Nov 16

Positive relationships – by design - is current policy on personal health budgets and personal budgets missing a trick?

Posted: 7 November 2016

Jim ThomasIs current policy on personal health budgets and personal budgets missing a trick? Jim Thomas, Programme Head – Workforce Innovation at Skills for Care argues that ‘personal workforce budgets’ should be used to bring teams from social care, health and housing together in a sustainable, whole system approach to community-based care.

Over the last year, Skills for Care in partnership with the Department of Health, Health Education England and Skills for Health have developed and run a scheme of funding focused on providing personalised workforce funding to people with a learning disability and / or autism who may be about to be discharged from inpatient services, or be at risk of admission.

Personalised workforce funding enables people in someone’s circle of support (for example a nurse, parent, direct support workers) to develop skills and knowledge to meet the particular needs of that individual.
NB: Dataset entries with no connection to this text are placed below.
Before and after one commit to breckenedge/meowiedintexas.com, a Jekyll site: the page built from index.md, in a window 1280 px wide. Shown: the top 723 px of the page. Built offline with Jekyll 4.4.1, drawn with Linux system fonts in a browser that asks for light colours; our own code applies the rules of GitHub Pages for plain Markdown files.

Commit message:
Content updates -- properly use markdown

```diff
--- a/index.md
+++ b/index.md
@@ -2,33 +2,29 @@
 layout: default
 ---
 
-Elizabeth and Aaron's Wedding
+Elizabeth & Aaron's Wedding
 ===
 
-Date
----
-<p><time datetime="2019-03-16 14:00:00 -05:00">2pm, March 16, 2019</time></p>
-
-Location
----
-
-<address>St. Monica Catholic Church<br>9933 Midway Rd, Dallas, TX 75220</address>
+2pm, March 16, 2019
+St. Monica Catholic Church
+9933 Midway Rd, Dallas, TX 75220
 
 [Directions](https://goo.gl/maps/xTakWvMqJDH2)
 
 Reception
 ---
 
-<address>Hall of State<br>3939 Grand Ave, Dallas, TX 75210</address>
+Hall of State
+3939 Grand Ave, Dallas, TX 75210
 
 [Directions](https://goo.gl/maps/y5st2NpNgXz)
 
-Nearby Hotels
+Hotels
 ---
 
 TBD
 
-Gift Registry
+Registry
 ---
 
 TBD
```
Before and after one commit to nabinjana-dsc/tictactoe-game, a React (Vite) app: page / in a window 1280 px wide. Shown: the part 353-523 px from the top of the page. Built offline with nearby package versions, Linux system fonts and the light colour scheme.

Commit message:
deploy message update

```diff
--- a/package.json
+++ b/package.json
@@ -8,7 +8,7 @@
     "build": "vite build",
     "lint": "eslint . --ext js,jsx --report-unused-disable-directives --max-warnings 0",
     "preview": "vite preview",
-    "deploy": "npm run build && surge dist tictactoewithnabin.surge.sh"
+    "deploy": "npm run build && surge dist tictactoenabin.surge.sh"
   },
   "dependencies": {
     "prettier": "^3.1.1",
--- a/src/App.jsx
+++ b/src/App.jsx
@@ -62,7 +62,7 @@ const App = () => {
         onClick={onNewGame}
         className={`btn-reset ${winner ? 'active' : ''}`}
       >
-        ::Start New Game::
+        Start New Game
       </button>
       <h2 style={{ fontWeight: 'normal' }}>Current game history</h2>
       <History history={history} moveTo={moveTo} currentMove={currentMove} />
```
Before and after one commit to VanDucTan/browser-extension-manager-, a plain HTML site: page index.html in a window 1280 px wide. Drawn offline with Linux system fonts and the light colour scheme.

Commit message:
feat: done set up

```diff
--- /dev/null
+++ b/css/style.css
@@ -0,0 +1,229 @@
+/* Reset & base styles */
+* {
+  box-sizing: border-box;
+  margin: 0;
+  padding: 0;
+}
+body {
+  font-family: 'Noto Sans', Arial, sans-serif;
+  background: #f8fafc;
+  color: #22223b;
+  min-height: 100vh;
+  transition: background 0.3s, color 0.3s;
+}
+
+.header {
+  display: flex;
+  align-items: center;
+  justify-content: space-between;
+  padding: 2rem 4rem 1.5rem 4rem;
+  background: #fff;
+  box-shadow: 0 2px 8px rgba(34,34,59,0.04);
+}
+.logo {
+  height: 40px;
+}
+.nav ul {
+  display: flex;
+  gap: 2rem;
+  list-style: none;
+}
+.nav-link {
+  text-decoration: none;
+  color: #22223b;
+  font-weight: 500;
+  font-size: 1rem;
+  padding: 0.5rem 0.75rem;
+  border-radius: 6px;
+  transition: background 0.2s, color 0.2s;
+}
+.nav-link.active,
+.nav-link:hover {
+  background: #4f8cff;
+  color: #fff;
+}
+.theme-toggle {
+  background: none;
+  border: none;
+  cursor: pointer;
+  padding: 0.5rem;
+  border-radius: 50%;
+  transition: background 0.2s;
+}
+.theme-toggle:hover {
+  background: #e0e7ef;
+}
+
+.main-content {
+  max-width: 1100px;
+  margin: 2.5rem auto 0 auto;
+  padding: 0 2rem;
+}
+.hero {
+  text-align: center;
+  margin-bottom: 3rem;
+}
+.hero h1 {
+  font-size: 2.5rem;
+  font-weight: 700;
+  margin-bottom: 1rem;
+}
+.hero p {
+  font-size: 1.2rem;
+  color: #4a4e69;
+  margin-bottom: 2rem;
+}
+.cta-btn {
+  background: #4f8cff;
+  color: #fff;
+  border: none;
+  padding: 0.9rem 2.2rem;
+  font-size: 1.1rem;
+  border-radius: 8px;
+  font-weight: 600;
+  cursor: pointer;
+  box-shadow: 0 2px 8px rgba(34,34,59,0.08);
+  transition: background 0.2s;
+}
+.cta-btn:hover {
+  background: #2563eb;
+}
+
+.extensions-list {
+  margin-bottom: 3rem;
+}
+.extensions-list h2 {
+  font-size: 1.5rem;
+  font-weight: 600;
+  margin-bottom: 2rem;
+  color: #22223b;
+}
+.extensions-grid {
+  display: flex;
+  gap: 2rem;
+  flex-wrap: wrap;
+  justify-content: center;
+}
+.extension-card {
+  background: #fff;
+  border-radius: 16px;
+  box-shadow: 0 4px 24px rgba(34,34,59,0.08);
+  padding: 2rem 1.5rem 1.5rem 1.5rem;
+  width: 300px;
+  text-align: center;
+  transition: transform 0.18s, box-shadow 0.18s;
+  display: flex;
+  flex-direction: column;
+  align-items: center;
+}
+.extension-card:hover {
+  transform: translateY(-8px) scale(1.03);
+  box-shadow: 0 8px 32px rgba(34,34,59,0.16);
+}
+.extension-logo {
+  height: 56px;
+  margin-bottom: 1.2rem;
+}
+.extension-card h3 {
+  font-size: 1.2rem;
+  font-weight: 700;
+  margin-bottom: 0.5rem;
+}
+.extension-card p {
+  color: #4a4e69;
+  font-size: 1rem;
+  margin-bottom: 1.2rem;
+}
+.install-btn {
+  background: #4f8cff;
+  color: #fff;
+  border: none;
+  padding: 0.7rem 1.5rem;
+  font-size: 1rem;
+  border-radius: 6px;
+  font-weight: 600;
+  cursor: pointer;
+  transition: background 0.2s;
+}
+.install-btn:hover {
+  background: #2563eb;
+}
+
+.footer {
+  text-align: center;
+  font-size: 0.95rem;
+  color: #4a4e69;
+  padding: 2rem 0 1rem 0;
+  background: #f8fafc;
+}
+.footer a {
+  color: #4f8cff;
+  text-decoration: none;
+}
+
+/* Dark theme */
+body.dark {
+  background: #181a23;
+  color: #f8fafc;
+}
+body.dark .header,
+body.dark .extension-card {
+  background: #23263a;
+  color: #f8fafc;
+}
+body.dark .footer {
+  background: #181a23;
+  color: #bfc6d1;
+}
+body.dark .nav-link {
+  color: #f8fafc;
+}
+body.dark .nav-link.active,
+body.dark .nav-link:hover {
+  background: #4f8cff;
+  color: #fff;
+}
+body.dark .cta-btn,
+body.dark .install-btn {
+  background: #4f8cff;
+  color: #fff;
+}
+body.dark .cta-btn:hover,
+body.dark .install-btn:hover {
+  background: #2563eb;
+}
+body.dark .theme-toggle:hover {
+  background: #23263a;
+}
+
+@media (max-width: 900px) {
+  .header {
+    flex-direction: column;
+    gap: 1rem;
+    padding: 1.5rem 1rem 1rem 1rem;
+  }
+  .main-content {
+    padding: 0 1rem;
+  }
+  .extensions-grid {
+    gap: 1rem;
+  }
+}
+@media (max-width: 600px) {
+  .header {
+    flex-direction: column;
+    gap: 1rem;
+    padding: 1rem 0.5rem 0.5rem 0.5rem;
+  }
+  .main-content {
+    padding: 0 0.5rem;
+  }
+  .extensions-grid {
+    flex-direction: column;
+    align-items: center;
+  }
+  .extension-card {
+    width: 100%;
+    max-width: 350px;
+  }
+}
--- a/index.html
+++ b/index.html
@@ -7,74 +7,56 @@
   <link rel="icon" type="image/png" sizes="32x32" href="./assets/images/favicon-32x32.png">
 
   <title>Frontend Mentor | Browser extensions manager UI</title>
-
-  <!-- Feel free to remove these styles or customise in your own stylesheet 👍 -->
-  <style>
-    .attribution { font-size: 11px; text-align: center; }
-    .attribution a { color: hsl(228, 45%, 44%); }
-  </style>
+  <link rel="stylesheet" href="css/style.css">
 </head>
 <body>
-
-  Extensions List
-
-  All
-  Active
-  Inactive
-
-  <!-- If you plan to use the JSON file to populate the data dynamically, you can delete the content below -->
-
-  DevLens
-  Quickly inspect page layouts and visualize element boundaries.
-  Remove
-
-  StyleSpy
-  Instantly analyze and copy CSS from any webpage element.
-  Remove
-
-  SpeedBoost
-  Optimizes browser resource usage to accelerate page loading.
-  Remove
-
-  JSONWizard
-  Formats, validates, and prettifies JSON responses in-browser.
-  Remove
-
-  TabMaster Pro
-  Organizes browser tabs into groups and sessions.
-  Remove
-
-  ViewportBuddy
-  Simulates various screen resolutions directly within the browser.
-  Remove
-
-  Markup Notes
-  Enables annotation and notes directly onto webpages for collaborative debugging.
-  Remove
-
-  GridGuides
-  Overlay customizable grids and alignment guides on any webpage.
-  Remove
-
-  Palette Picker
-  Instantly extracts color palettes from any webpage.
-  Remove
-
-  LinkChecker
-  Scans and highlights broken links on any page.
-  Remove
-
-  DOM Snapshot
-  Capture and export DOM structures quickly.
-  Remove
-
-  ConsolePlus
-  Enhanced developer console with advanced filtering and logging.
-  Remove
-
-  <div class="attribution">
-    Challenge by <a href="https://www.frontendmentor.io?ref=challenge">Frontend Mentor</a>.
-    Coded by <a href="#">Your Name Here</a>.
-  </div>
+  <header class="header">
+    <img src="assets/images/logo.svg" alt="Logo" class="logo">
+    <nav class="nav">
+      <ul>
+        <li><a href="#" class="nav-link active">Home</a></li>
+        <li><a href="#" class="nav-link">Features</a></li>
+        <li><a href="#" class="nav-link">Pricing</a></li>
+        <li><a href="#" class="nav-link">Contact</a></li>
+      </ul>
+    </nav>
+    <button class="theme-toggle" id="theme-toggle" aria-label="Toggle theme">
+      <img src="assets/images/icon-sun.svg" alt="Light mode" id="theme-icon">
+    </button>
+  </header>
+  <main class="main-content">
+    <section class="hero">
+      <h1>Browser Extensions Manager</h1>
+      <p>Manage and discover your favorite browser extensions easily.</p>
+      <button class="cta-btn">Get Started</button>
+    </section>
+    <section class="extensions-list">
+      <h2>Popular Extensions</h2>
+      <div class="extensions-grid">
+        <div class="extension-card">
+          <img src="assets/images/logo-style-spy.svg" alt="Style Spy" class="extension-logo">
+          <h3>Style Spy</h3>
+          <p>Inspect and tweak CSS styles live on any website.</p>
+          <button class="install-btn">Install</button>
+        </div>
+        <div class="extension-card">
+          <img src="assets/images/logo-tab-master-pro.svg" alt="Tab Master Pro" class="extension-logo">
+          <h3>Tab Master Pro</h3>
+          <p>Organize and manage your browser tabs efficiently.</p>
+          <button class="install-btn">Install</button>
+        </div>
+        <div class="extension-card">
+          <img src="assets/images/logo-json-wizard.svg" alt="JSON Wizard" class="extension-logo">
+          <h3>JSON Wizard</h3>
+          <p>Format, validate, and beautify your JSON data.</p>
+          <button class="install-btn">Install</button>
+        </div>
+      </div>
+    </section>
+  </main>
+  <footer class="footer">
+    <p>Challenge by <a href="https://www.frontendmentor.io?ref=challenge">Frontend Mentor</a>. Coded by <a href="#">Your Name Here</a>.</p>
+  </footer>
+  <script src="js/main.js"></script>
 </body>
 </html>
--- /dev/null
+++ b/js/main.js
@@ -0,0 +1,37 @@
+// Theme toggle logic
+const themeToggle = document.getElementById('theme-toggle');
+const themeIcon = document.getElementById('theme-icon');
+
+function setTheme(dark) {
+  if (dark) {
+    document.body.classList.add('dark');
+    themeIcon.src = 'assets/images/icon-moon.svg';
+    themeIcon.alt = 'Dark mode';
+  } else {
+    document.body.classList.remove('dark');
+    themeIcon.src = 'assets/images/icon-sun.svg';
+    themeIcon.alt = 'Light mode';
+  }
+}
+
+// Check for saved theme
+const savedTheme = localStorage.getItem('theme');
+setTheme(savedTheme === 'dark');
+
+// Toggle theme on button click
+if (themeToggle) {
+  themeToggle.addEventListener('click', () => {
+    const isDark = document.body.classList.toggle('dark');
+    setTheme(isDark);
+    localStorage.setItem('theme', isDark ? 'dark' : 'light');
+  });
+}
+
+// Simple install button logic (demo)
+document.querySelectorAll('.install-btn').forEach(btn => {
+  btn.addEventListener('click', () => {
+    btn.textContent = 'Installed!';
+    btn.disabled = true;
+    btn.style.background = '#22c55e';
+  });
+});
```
It does not replace or provide a means to fund workforce development that would be considered as general requirements for workers to undertake their role. It offers the opportunity for the relevant people involved in supporting someone, regardless of whether they are family carers, volunteers or work for health, social care, or other sectors to learn together - or for their learning to be planned as complimentary activities as part of an integrated intervention. Personalised workforce funding can model and support integrated, cross sector, co-production and support.

A personal workforce budget is an agreed amount of funding, or learning and development resource, focused on making sure that people supporting a person with complex care and health needs have the specific confidence, competence, values, attitudes, skills and knowledge to ensure that person is able to make individual choices and maintain their independence, with dignity and the respect of their local community. It may be a one off workforce intervention (e.g. a specific course). It may be an ongoing workforce intervention (e.g. coaching or mentoring). But it is different to general workforce development support.

The personalised workforce programme tested the idea of personal workforce budgets in practice. Funding of between £1000 and £8000 per grant was provided to meet workforce development needs, each related to specific individuals around positive behavioural support (PBS), autism and associated topics, including skills to deliver further development. This resulted in 2,900 training interventions focused around the needs of 169 'focus people'. We know that many of the workers also used the skills they gained with a much wider number of individuals. The funding had to be spent on workforce development activity focused on meeting the needs of an identified individual. Applications were judged by an independent panel against stated criteria, which focused on outcomes for the individual, their team and the wider system.

The early findings from this work suggest that this resulted in 82% of the organisations involved reporting that as a result of the learning and development funded by a personal workforce budget, there had been a reduction or avoidance of a hospital admission for the person the workforce budget was linked to and / or to other people that those staff also support.

The impacts on the workforce included:

  • Professionals had become far more adept at putting themselves in the focus person’s world, thus helping them and others to understand what can be done to minimise anxiety and stress.
  • The training impacted on the culture of the service, with staff embracing the view that behaviours perceived as challenging are seen as a form of communication that a need is not being met.
  • Lower staff turnover, reduced stress and better reflection.
  • Staff report feeling more confident when dealing with challenges, reducing the incidents.

Personal stories emerging from the work included:

  • “The person is more settled, he does not seem to be as anxious and is more relaxed in his home environment”
  • “Improved physical health due to improved care”
  • “Intensive interaction has been really useful in building relationships. The focus person has begun calling people by their names, where previously she was shouting man or woman ... she is able to do more adventurous trips out…and largely it is the staff team understanding and skills that have contributed to this”
  • “Much improved quality of life, developing positive relationships with staff team, decrease in challenging behaviours”
  • “Immediate improvement in self-esteem, quality of life, access to activities and positive relationships”
  • Reduction in the amount of antipsychotic medication prescribed in the local area
  • One person needing 2:1 staff support instead of 5:1 that was needed previously.
  • "The funding helped to bring together several agencies and family carers for a common purpose, which is something we would normally find very difficult or impossible."

While this programme of work is only one model of personalised workforce funding, it is evident from the work to date that such an approach can have a significant impact on people's lives and relieve pressure on public services.

The questions now are:

  • Could the approach be adapted or adopted on a broader scale?
  • What would the opportunities and challenges be?
  • What does the existing evidence base tell us about where this kind of approach has been used before?
  • Is personalised learning and development, specifically directed at the workforce and support people in the community the missing link?

Jim Thomas